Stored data
════════════════════
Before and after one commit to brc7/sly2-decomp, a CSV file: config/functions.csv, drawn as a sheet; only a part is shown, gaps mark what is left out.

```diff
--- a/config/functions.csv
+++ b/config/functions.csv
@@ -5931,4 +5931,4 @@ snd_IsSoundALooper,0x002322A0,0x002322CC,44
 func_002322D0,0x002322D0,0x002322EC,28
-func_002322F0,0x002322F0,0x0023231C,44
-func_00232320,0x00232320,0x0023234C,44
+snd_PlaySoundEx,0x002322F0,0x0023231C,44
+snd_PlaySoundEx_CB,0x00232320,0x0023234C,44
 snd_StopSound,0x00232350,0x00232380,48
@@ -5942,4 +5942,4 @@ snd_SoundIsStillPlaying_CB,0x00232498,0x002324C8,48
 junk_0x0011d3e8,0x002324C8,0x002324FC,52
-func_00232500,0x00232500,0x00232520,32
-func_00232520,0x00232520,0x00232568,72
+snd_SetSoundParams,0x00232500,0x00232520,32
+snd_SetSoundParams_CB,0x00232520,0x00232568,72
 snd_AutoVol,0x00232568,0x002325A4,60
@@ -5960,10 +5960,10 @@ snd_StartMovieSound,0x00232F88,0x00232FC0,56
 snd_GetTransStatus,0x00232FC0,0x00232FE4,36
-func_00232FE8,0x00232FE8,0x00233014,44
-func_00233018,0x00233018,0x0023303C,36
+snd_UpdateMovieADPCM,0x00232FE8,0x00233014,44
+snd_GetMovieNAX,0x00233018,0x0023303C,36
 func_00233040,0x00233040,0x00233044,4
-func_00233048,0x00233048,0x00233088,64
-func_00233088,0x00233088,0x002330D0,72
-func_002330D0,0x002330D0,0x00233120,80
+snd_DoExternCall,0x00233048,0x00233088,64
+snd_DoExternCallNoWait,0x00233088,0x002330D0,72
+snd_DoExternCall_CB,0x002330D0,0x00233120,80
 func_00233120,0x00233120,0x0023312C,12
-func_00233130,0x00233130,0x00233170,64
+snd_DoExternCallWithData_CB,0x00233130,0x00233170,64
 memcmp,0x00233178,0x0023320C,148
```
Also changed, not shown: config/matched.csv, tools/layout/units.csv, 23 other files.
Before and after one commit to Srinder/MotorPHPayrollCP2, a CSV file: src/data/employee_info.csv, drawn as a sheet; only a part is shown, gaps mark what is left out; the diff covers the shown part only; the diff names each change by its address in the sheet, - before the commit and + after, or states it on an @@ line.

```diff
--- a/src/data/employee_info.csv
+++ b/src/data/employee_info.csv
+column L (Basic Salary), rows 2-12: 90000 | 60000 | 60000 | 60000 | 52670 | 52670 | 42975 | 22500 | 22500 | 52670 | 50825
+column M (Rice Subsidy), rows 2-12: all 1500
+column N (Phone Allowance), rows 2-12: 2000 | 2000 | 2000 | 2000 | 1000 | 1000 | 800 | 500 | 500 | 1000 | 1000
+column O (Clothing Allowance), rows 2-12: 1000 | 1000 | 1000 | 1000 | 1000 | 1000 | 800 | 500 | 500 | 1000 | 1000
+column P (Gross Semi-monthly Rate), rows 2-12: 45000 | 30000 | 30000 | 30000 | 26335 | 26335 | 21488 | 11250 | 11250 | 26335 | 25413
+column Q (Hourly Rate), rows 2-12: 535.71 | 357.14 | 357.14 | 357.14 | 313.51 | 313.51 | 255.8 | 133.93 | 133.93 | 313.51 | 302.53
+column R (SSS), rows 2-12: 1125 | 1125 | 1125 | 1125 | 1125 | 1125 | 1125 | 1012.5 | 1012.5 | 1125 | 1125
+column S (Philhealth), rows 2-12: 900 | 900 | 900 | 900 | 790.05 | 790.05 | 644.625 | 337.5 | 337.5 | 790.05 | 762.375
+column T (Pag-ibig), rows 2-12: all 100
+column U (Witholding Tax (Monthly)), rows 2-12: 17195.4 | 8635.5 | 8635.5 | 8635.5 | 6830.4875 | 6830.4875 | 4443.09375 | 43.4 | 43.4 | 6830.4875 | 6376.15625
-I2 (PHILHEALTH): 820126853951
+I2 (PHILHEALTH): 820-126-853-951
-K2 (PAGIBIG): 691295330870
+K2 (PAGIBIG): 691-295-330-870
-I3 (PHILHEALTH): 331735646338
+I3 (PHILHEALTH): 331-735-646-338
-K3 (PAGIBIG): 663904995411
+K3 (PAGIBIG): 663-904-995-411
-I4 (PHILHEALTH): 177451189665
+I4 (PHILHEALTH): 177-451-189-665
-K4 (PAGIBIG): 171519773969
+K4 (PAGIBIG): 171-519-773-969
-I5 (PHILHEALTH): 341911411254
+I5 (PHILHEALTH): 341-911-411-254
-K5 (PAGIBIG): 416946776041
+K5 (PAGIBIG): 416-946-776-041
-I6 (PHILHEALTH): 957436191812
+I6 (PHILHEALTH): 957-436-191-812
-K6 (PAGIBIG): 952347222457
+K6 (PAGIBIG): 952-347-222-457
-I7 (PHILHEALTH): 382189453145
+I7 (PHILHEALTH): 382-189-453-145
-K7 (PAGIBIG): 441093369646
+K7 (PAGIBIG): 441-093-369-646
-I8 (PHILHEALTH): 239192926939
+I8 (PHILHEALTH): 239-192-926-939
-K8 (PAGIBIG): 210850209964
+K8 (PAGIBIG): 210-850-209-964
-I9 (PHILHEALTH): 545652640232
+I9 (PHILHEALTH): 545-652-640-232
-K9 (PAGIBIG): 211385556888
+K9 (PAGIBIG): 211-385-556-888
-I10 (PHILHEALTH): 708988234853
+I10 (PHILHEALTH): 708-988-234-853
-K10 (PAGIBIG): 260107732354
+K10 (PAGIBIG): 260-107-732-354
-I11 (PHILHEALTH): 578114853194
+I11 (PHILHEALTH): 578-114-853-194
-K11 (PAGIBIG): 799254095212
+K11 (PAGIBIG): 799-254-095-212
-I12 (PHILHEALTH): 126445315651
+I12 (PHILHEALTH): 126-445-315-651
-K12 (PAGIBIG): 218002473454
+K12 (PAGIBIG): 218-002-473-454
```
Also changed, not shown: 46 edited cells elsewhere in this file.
════════════════════
> WHAT THE TASK ASKS: Set down all the data exactly as given.

> TASK SOLUTION:
Before and after one commit to brc7/sly2-decomp, a CSV file: config/functions.csv, drawn as a sheet; only a part is shown, gaps mark what is left out.

```diff
--- a/config/functions.csv
+++ b/config/functions.csv
@@ -5931,4 +5931,4 @@ snd_IsSoundALooper,0x002322A0,0x002322CC,44
 func_002322D0,0x002322D0,0x002322EC,28
-func_002322F0,0x002322F0,0x0023231C,44
-func_00232320,0x00232320,0x0023234C,44
+snd_PlaySoundEx,0x002322F0,0x0023231C,44
+snd_PlaySoundEx_CB,0x00232320,0x0023234C,44
 snd_StopSound,0x00232350,0x00232380,48
@@ -5942,4 +5942,4 @@ snd_SoundIsStillPlaying_CB,0x00232498,0x002324C8,48
 junk_0x0011d3e8,0x002324C8,0x002324FC,52
-func_00232500,0x00232500,0x00232520,32
-func_00232520,0x00232520,0x00232568,72
+snd_SetSoundParams,0x00232500,0x00232520,32
+snd_SetSoundParams_CB,0x00232520,0x00232568,72
 snd_AutoVol,0x00232568,0x002325A4,60
@@ -5960,10 +5960,10 @@ snd_StartMovieSound,0x00232F88,0x00232FC0,56
 snd_GetTransStatus,0x00232FC0,0x00232FE4,36
-func_00232FE8,0x00232FE8,0x00233014,44
-func_00233018,0x00233018,0x0023303C,36
+snd_UpdateMovieADPCM,0x00232FE8,0x00233014,44
+snd_GetMovieNAX,0x00233018,0x0023303C,36
 func_00233040,0x00233040,0x00233044,4
-func_00233048,0x00233048,0x00233088,64
-func_00233088,0x00233088,0x002330D0,72
-func_002330D0,0x002330D0,0x00233120,80
+snd_DoExternCall,0x00233048,0x00233088,64
+snd_DoExternCallNoWait,0x00233088,0x002330D0,72
+snd_DoExternCall_CB,0x002330D0,0x00233120,80
 func_00233120,0x00233120,0x0023312C,12
-func_00233130,0x00233130,0x00233170,64
+snd_DoExternCallWithData_CB,0x00233130,0x00233170,64
 memcmp,0x00233178,0x0023320C,148
```
Also changed, not shown: config/matched.csv, tools/layout/units.csv, 23 other files.
Before and after one commit to Srinder/MotorPHPayrollCP2, a CSV file: src/data/employee_info.csv, drawn as a sheet; only a part is shown, gaps mark what is left out; the diff covers the shown part only; the diff names each change by its address in the sheet, - before the commit and + after, or states it on an @@ line.

```diff
--- a/src/data/employee_info.csv
+++ b/src/data/employee_info.csv
+column L (Basic Salary), rows 2-12: 90000 | 60000 | 60000 | 60000 | 52670 | 52670 | 42975 | 22500 | 22500 | 52670 | 50825
+column M (Rice Subsidy), rows 2-12: all 1500
+column N (Phone Allowance), rows 2-12: 2000 | 2000 | 2000 | 2000 | 1000 | 1000 | 800 | 500 | 500 | 1000 | 1000
+column O (Clothing Allowance), rows 2-12: 1000 | 1000 | 1000 | 1000 | 1000 | 1000 | 800 | 500 | 500 | 1000 | 1000
+column P (Gross Semi-monthly Rate), rows 2-12: 45000 | 30000 | 30000 | 30000 | 26335 | 26335 | 21488 | 11250 | 11250 | 26335 | 25413
+column Q (Hourly Rate), rows 2-12: 535.71 | 357.14 | 357.14 | 357.14 | 313.51 | 313.51 | 255.8 | 133.93 | 133.93 | 313.51 | 302.53
+column R (SSS), rows 2-12: 1125 | 1125 | 1125 | 1125 | 1125 | 1125 | 1125 | 1012.5 | 1012.5 | 1125 | 1125
+column S (Philhealth), rows 2-12: 900 | 900 | 900 | 900 | 790.05 | 790.05 | 644.625 | 337.5 | 337.5 | 790.05 | 762.375
+column T (Pag-ibig), rows 2-12: all 100
+column U (Witholding Tax (Monthly)), rows 2-12: 17195.4 | 8635.5 | 8635.5 | 8635.5 | 6830.4875 | 6830.4875 | 4443.09375 | 43.4 | 43.4 | 6830.4875 | 6376.15625
-I2 (PHILHEALTH): 820126853951
+I2 (PHILHEALTH): 820-126-853-951
-K2 (PAGIBIG): 691295330870
+K2 (PAGIBIG): 691-295-330-870
-I3 (PHILHEALTH): 331735646338
+I3 (PHILHEALTH): 331-735-646-338
-K3 (PAGIBIG): 663904995411
+K3 (PAGIBIG): 663-904-995-411
-I4 (PHILHEALTH): 177451189665
+I4 (PHILHEALTH): 177-451-189-665
-K4 (PAGIBIG): 171519773969
+K4 (PAGIBIG): 171-519-773-969
-I5 (PHILHEALTH): 341911411254
+I5 (PHILHEALTH): 341-911-411-254
-K5 (PAGIBIG): 416946776041
+K5 (PAGIBIG): 416-946-776-041
-I6 (PHILHEALTH): 957436191812
+I6 (PHILHEALTH): 957-436-191-812
-K6 (PAGIBIG): 952347222457
+K6 (PAGIBIG): 952-347-222-457
-I7 (PHILHEALTH): 382189453145
+I7 (PHILHEALTH): 382-189-453-145
-K7 (PAGIBIG): 441093369646
+K7 (PAGIBIG): 441-093-369-646
-I8 (PHILHEALTH): 239192926939
+I8 (PHILHEALTH): 239-192-926-939
-K8 (PAGIBIG): 210850209964
+K8 (PAGIBIG): 210-850-209-964
-I9 (PHILHEALTH): 545652640232
+I9 (PHILHEALTH): 545-652-640-232
-K9 (PAGIBIG): 211385556888
+K9 (PAGIBIG): 211-385-556-888
-I10 (PHILHEALTH): 708988234853
+I10 (PHILHEALTH): 708-988-234-853
-K10 (PAGIBIG): 260107732354
+K10 (PAGIBIG): 260-107-732-354
-I11 (PHILHEALTH): 578114853194
+I11 (PHILHEALTH): 578-114-853-194
-K11 (PAGIBIG): 799254095212
+K11 (PAGIBIG): 799-254-095-212
-I12 (PHILHEALTH): 126445315651
+I12 (PHILHEALTH): 126-445-315-651
-K12 (PAGIBIG): 218002473454
+K12 (PAGIBIG): 218-002-473-454
```
Also changed, not shown: 46 edited cells elsewhere in this file.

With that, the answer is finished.